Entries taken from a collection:

========================================

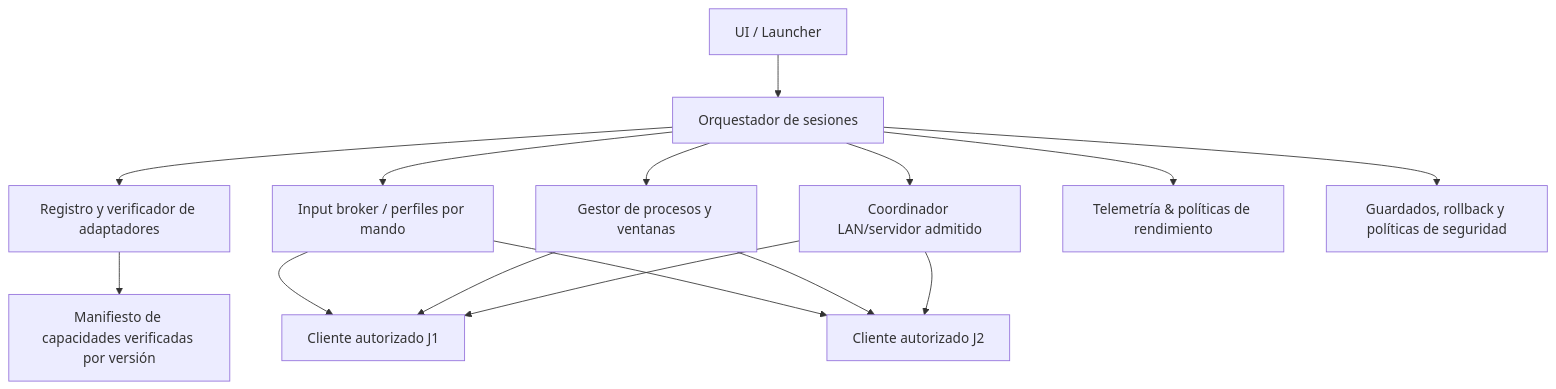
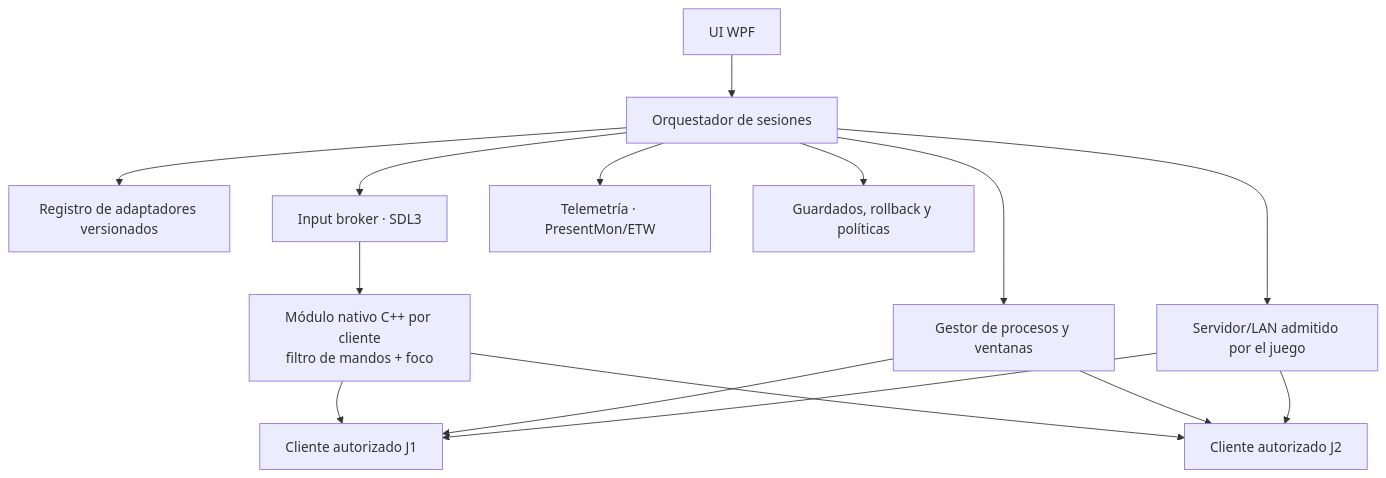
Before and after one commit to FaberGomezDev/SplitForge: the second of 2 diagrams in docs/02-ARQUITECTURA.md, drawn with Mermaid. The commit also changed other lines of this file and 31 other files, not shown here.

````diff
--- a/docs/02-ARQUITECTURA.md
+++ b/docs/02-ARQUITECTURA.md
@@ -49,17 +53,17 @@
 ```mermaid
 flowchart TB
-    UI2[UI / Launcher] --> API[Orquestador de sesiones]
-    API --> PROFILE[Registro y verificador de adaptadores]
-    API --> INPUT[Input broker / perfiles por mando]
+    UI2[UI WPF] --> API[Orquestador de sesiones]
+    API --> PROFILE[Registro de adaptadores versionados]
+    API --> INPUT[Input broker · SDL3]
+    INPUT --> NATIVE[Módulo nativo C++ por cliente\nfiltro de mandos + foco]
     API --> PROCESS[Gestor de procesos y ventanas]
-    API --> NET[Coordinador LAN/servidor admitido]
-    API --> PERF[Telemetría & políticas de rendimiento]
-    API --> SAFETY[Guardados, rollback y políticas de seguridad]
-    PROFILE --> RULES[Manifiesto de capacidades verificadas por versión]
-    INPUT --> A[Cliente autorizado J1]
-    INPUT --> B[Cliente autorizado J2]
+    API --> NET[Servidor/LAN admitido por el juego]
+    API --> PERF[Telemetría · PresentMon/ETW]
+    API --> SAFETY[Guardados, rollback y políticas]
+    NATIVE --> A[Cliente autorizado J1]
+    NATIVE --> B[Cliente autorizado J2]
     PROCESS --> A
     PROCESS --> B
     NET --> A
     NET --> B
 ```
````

========================================

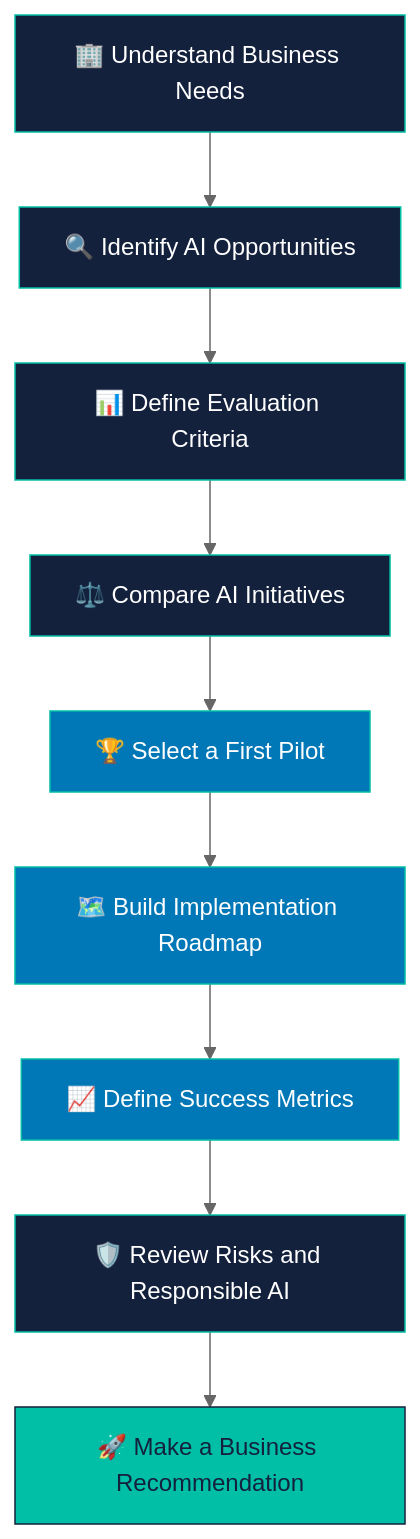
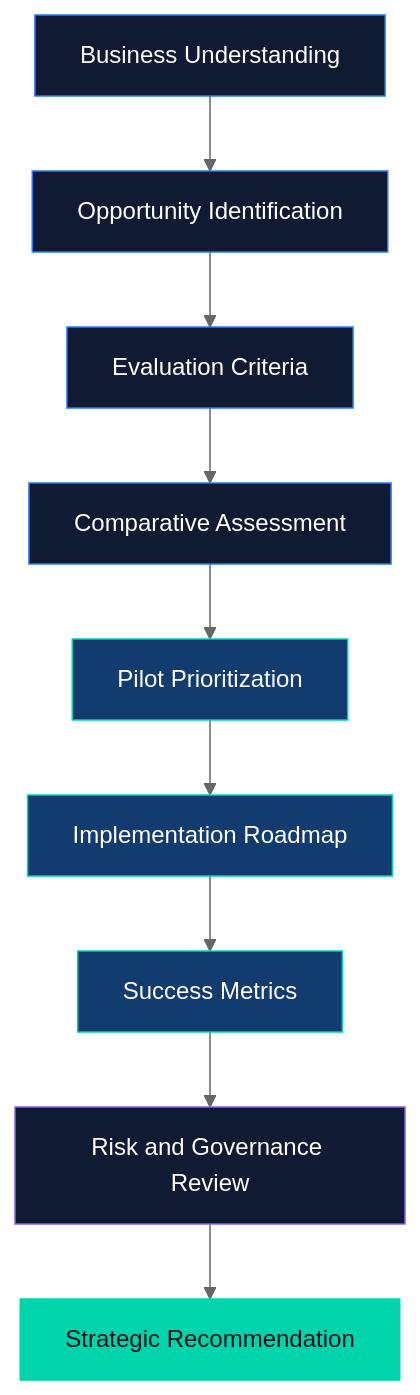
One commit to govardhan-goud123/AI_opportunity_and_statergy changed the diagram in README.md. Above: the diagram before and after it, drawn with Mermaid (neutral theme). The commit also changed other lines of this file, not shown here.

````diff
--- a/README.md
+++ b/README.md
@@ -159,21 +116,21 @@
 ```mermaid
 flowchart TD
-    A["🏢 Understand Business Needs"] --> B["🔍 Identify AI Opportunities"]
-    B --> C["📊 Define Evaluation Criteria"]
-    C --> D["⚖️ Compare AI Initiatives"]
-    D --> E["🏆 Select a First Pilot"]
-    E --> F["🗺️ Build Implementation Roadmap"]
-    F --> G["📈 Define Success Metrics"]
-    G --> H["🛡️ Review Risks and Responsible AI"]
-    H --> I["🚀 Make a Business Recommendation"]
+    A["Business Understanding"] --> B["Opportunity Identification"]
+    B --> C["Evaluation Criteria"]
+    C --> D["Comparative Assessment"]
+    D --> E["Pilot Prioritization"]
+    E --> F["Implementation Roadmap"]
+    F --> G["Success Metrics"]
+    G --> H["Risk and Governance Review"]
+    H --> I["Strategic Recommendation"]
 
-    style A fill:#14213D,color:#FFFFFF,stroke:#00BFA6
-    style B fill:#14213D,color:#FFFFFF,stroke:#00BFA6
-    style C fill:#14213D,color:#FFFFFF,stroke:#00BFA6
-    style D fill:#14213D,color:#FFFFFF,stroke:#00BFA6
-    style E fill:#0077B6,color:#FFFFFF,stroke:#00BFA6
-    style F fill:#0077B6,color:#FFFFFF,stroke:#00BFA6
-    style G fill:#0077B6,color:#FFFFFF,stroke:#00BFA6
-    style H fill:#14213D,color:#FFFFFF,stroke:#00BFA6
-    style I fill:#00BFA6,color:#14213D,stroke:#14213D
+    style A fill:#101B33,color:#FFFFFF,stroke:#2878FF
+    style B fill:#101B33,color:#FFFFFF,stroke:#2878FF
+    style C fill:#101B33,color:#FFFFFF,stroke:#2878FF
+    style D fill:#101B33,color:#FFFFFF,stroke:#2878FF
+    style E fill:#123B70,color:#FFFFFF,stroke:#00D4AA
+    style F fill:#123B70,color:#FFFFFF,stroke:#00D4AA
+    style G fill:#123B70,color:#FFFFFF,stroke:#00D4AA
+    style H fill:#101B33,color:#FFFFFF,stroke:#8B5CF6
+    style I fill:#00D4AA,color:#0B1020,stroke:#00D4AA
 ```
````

========================================

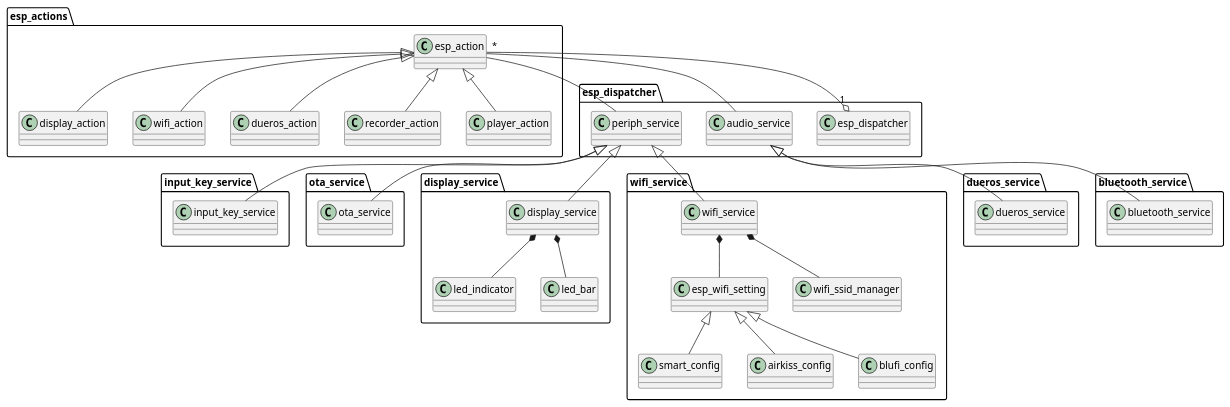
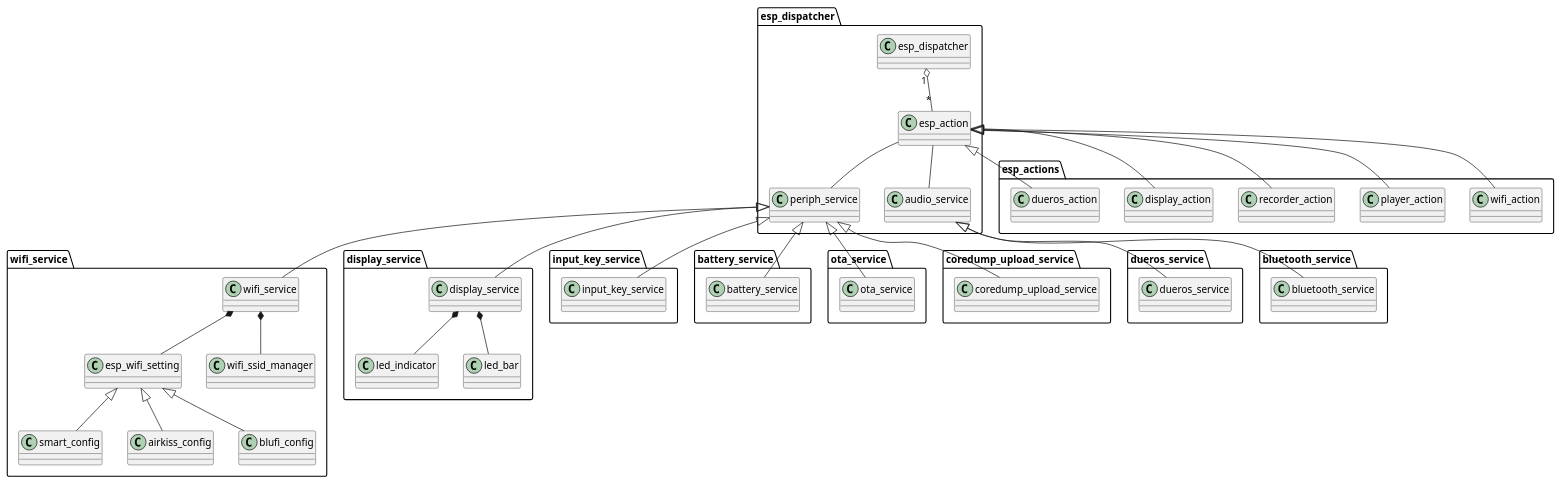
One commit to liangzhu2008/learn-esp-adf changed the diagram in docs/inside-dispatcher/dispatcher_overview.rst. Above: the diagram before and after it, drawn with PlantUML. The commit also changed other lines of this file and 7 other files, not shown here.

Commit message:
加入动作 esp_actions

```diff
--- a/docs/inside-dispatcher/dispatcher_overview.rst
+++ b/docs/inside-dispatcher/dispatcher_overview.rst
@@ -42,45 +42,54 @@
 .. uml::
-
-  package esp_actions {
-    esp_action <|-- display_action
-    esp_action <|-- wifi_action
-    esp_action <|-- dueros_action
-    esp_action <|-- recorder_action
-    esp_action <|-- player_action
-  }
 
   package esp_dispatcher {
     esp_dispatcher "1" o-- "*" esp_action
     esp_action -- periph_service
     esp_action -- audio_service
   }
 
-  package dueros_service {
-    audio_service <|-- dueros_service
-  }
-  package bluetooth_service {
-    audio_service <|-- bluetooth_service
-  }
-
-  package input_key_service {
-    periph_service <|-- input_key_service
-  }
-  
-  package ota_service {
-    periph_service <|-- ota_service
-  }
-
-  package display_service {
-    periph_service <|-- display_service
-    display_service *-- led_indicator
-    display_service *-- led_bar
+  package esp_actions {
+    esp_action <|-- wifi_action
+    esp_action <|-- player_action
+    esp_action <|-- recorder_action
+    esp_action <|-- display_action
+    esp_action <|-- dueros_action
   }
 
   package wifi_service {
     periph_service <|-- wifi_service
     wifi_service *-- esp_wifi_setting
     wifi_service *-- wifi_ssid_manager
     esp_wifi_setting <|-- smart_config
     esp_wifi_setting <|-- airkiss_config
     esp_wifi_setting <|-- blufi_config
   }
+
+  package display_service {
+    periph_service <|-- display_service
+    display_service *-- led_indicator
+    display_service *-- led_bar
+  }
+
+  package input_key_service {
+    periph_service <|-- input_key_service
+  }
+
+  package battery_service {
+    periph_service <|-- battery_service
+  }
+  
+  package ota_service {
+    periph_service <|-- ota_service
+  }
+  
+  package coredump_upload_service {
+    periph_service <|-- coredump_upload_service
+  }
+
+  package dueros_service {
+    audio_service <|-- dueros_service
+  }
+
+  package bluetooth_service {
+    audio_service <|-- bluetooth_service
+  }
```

========================================

Work to complete: Each line of the entries above that contains "lines" must be copied into the answer.

Response:
Before and after one commit to FaberGomezDev/SplitForge: the second of 2 diagrams in docs/02-ARQUITECTURA.md, drawn with Mermaid. The commit also changed other lines of this file and 31 other files, not shown here.
One commit to govardhan-goud123/AI_opportunity_and_statergy changed the diagram in README.md. Above: the diagram before and after it, drawn with Mermaid (neutral theme). The commit also changed other lines of this file, not shown here.
One commit to liangzhu2008/learn-esp-adf changed the diagram in docs/inside-dispatcher/dispatcher_overview.rst. Above: the diagram before and after it, drawn with PlantUML. The commit also changed other lines of this file and 7 other files, not shown here.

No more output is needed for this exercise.